Available 24/7 - Free Initial Consultation
303-578-4036

Urban legends about drinking and driving

Urban legends can be found on virtually every subject, from health matters (“sleeping with raw onions on your feet can cure illness!”) to stories of alligators in sewers and the guy who used a microwave oven to dry his hair. Amusing, perhaps, but not true.

Urban legends also persist around the subject of drinking and driving. Again, they’re untrue stories, but sometimes people are persuaded to believe them. The result can be an arrest on suspicion of driving under the influence. Let’s take a look at some of the enduring myths that involve alcohol and getting behind the wheel.

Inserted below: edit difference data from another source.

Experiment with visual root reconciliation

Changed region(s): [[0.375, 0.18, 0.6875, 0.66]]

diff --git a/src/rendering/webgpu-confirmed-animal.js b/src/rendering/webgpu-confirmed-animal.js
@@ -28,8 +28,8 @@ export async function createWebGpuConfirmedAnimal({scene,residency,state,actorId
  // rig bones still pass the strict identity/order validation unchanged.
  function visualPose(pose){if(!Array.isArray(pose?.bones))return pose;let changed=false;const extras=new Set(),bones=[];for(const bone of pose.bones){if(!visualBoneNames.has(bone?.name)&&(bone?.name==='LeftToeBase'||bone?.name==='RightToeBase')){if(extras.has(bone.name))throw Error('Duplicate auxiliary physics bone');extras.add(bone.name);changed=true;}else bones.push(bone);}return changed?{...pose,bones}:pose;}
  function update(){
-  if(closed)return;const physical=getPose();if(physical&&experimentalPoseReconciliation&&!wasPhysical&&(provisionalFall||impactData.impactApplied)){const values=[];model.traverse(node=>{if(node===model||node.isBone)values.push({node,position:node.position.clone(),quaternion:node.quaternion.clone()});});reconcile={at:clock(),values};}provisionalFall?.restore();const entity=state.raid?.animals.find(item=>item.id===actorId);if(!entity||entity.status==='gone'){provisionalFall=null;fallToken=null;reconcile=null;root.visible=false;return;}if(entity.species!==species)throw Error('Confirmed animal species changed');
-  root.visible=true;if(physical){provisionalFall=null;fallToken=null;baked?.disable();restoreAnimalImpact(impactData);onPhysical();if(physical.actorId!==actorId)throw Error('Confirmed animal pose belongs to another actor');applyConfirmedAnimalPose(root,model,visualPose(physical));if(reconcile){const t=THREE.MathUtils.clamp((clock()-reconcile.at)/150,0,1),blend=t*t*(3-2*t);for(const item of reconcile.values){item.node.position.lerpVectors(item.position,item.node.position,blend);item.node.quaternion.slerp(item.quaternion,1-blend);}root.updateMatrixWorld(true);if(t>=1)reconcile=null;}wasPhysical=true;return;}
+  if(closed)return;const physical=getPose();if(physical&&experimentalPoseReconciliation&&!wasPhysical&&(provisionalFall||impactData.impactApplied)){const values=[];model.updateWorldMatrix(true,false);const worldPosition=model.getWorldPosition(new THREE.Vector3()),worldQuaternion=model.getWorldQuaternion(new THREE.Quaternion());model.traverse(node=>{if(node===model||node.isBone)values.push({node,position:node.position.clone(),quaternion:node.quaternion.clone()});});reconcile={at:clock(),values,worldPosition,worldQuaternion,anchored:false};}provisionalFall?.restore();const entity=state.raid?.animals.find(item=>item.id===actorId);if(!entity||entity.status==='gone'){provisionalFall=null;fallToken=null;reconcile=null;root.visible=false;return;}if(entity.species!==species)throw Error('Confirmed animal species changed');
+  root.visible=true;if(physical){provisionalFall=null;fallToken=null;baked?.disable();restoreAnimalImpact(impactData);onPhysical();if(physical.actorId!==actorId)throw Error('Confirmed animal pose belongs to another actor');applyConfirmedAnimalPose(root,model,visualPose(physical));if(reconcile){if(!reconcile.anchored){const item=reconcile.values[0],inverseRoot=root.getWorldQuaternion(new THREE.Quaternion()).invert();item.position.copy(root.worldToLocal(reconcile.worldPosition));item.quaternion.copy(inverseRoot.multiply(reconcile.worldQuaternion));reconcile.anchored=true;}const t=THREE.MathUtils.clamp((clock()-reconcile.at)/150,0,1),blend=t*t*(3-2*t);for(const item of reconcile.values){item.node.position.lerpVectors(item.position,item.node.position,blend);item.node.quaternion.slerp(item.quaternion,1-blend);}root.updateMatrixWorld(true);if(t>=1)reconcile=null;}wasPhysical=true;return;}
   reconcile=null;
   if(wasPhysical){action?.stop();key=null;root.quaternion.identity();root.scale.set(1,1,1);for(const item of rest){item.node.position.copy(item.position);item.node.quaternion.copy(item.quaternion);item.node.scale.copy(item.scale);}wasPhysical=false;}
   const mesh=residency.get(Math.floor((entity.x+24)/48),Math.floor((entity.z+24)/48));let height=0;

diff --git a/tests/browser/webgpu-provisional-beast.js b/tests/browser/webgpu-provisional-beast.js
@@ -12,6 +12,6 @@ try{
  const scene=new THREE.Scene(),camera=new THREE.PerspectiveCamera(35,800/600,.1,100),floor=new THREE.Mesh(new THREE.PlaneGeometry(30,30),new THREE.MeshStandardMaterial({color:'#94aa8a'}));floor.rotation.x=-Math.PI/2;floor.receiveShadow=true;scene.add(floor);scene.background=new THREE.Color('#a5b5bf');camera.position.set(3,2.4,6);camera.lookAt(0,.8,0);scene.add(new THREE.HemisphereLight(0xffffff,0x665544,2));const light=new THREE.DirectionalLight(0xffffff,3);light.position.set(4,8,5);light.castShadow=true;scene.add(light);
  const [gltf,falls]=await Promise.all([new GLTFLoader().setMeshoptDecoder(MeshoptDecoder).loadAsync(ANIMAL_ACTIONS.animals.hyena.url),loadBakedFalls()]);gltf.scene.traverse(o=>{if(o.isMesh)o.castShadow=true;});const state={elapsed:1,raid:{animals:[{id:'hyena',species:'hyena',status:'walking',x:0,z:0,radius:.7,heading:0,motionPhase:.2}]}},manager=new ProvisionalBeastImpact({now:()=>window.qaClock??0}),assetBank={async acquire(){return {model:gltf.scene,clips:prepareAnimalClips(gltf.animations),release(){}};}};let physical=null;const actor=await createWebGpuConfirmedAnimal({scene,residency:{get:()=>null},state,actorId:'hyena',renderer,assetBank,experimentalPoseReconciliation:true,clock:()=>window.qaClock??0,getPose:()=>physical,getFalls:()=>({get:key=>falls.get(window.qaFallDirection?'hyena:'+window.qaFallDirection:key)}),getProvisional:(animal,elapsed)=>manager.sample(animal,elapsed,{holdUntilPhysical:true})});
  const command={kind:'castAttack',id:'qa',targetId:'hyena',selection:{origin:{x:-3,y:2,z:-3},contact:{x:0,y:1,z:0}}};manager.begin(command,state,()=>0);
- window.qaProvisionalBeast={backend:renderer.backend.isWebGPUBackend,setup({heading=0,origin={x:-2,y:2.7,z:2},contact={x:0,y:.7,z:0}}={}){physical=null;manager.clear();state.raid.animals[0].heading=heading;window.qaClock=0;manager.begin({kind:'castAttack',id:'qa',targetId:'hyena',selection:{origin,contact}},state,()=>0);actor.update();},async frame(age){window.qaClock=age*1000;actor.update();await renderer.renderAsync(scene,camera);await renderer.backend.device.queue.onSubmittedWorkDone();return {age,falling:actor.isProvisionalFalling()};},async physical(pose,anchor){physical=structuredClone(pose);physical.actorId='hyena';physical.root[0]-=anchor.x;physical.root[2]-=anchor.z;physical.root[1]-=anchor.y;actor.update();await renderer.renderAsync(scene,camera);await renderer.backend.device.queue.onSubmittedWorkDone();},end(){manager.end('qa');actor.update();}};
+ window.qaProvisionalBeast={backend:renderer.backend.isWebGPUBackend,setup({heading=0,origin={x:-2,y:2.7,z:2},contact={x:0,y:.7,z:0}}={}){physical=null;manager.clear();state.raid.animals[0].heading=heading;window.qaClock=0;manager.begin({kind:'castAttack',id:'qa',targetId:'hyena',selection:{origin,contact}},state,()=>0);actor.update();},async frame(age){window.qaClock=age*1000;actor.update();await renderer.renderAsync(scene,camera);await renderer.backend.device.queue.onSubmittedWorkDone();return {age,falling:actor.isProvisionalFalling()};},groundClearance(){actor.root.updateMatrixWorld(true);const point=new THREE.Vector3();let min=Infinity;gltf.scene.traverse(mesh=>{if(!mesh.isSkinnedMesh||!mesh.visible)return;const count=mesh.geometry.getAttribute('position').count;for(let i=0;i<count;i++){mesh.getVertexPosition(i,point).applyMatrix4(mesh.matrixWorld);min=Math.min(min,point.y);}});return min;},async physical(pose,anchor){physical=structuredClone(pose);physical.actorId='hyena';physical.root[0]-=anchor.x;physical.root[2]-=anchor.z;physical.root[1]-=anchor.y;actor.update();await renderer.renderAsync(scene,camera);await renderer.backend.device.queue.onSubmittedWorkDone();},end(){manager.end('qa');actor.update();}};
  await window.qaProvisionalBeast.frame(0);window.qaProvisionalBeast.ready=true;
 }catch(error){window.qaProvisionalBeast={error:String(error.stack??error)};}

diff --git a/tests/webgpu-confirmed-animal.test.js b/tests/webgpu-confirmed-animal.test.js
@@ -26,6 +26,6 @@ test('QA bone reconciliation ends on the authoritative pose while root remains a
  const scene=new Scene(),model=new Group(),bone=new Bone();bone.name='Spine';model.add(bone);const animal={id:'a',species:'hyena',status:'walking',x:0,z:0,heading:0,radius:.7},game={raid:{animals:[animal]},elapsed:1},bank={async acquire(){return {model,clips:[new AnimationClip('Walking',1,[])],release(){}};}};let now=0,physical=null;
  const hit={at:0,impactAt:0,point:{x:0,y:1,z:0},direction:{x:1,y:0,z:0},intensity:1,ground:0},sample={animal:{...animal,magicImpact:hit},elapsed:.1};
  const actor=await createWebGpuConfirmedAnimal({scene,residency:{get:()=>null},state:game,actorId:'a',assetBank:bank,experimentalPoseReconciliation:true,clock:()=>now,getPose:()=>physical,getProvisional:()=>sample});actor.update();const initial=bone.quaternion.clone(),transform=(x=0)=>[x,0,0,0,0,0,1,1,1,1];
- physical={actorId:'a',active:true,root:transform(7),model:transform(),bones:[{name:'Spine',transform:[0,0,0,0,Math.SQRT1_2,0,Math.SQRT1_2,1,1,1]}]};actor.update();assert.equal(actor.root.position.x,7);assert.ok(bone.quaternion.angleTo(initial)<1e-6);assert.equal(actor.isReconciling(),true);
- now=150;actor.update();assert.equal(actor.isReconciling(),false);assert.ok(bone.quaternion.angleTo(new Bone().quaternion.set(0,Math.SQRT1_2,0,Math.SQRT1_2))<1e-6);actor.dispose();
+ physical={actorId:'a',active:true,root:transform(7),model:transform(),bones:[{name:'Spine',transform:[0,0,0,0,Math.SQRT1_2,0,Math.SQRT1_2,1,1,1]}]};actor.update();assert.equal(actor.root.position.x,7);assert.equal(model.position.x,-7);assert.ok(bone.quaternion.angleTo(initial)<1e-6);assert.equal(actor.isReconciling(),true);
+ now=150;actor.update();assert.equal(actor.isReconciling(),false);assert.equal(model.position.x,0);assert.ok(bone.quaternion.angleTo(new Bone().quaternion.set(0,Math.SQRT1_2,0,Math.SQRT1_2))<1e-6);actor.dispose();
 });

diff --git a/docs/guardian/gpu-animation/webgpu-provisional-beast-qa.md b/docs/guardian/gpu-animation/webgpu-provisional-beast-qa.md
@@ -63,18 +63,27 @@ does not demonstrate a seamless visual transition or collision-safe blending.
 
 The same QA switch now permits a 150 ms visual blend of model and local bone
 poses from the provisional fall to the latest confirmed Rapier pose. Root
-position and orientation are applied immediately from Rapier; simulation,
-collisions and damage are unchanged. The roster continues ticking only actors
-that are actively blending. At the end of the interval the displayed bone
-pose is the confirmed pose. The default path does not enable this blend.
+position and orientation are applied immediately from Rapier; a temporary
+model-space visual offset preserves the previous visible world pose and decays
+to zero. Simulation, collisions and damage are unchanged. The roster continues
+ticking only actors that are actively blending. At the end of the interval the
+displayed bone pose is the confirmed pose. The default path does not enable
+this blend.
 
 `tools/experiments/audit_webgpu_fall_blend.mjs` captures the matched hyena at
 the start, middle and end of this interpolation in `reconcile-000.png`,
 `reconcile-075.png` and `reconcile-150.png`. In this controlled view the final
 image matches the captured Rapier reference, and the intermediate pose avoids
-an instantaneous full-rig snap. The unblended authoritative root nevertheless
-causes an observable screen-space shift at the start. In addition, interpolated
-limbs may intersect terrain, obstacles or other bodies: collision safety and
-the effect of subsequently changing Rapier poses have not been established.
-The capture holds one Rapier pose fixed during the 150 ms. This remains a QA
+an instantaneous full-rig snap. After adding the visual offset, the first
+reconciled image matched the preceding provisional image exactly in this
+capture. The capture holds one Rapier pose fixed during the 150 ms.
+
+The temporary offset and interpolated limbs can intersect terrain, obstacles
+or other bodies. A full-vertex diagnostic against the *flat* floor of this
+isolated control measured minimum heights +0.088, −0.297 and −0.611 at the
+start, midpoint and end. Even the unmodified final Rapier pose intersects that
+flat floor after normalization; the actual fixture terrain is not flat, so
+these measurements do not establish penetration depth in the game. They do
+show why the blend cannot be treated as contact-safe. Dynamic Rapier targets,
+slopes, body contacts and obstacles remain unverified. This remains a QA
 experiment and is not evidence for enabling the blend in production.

One of the urban legends that refuses to go away is the myth that drinking coffee can help a person sober up so that they’ll be fit to drive. If you watch old black-and-white movies, you can sometimes see this myth treated as if it were fact: “Here, Sam, have some of this java. You’ll be as sober as a judge after a cup or two.”

Wrong. Coffee doesn’t sober people up. While the caffeine in coffee might give some people the illusion of being alert, only the passage of time diminishes the effects of alcohol.

Another urban legend: eating breath mints will fool the breathalyzer or at least fool the police officer who pulled the driver over. Wrong and wrong. The breathalyzer analyzes the alcohol in breath, not how minty breath might be. Drivers pulled over on suspicion of DUI can expect to be given a sobriety test to assess their sense of balance and other factors, not a fresh-breath test.

Other persistent urban legends: eating a big meal before or after drinking will diminish the effects of alcohol. Again, untrue. Splashing the face with cold water or taking a cold shower will sober a driver up. Once again, myths. Only the passage of time will return a person to sobriety.

Experts say about one hour per drink consumed must pass before a person is sober.

Source: bloodalcoholcalculator.org, "Common Misbeliefs," accessed Sept. 10, 2014

No Comments

Leave a comment
Comment Information